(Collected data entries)
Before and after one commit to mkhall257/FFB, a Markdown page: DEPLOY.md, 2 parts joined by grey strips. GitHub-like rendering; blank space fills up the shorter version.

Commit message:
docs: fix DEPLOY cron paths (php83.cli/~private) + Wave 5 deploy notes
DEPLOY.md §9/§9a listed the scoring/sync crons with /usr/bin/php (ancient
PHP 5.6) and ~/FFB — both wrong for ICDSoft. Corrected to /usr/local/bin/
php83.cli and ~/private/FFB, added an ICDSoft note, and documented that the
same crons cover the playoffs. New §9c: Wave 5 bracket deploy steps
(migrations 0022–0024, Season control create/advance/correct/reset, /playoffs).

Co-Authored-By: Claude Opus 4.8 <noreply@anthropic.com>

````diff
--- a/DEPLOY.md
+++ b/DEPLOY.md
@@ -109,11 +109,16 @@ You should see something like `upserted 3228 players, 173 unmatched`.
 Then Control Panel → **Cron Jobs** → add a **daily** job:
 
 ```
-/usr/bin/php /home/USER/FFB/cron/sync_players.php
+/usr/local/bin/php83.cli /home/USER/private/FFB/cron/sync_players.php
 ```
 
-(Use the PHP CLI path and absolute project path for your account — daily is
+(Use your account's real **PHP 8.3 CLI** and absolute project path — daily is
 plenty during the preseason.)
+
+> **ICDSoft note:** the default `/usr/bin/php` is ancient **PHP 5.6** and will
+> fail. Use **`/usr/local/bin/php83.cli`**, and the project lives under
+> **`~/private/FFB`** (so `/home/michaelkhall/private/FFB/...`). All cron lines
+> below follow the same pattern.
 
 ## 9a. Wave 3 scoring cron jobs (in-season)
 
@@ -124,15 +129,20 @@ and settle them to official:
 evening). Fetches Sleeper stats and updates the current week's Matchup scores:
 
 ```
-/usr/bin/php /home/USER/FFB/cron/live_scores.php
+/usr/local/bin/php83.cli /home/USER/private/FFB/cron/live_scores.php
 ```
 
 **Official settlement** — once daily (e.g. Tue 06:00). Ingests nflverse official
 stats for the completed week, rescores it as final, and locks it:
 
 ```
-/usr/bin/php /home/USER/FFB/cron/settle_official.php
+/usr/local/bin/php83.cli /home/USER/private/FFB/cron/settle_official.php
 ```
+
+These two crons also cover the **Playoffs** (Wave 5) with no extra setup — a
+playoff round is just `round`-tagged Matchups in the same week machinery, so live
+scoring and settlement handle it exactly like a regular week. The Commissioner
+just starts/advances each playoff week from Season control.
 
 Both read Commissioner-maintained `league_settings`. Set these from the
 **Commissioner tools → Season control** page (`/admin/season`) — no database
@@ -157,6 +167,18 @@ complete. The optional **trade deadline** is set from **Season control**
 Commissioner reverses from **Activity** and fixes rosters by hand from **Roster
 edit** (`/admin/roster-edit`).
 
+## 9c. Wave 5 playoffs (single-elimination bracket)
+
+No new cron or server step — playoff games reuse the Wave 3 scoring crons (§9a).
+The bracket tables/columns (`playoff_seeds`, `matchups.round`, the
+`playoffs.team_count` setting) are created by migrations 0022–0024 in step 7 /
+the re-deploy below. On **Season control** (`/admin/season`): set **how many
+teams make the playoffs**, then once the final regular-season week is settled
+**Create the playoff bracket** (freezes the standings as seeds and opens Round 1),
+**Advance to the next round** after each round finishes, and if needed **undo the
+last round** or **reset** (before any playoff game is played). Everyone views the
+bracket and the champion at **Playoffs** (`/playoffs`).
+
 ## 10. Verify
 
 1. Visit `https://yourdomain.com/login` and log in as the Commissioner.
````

* _Task brief_:
Copy each line above that contains the string "local".

* _Response_:
PHP 5.6) and ~/FFB — both wrong for ICDSoft. Corrected to /usr/local/bin/
+/usr/local/bin/php83.cli /home/USER/private/FFB/cron/sync_players.php
+> fail. Use **`/usr/local/bin/php83.cli`**, and the project lives under
+/usr/local/bin/php83.cli /home/USER/private/FFB/cron/live_scores.php
+/usr/local/bin/php83.cli /home/USER/private/FFB/cron/settle_official.php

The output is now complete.